What you will do –
Among the entries below, find the lines with "README" and copy them.
•••
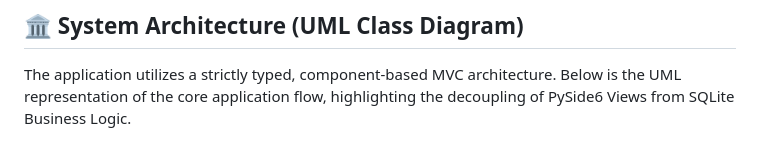
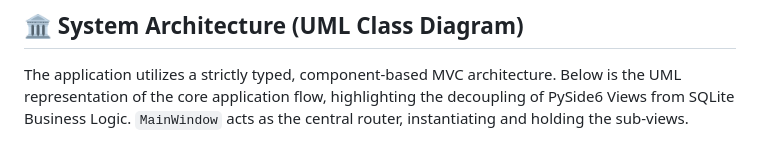
Before and after one commit to BKurantowicz/Engineering-thesis-project, a Markdown page: README.md, the part around one of its changes. Rendered like a GitHub page.

```diff
--- a/README.md
+++ b/README.md
@@ -48,4 +48,5 @@ The application is built with a focus on usability and supports bilingual interf
 ## 🏛️ System Architecture (UML Class Diagram)
 
 The application utilizes a strictly typed, component-based MVC architecture. Below is the UML representation of the core application flow, highlighting the decoupling of PySide6 Views from SQLite Business Logic.
+`MainWindow` acts as the central router, instantiating and holding the sub-views.
 
```
Also changed, not shown: other parts of README.md (+100 -1 lines).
•••
Result of the exercise –
Before and after one commit to BKurantowicz/Engineering-thesis-project, a Markdown page: README.md, the part around one of its changes. Rendered like a GitHub page.
--- a/README.md
+++ b/README.md
Also changed, not shown: other parts of README.md (+100 -1 lines).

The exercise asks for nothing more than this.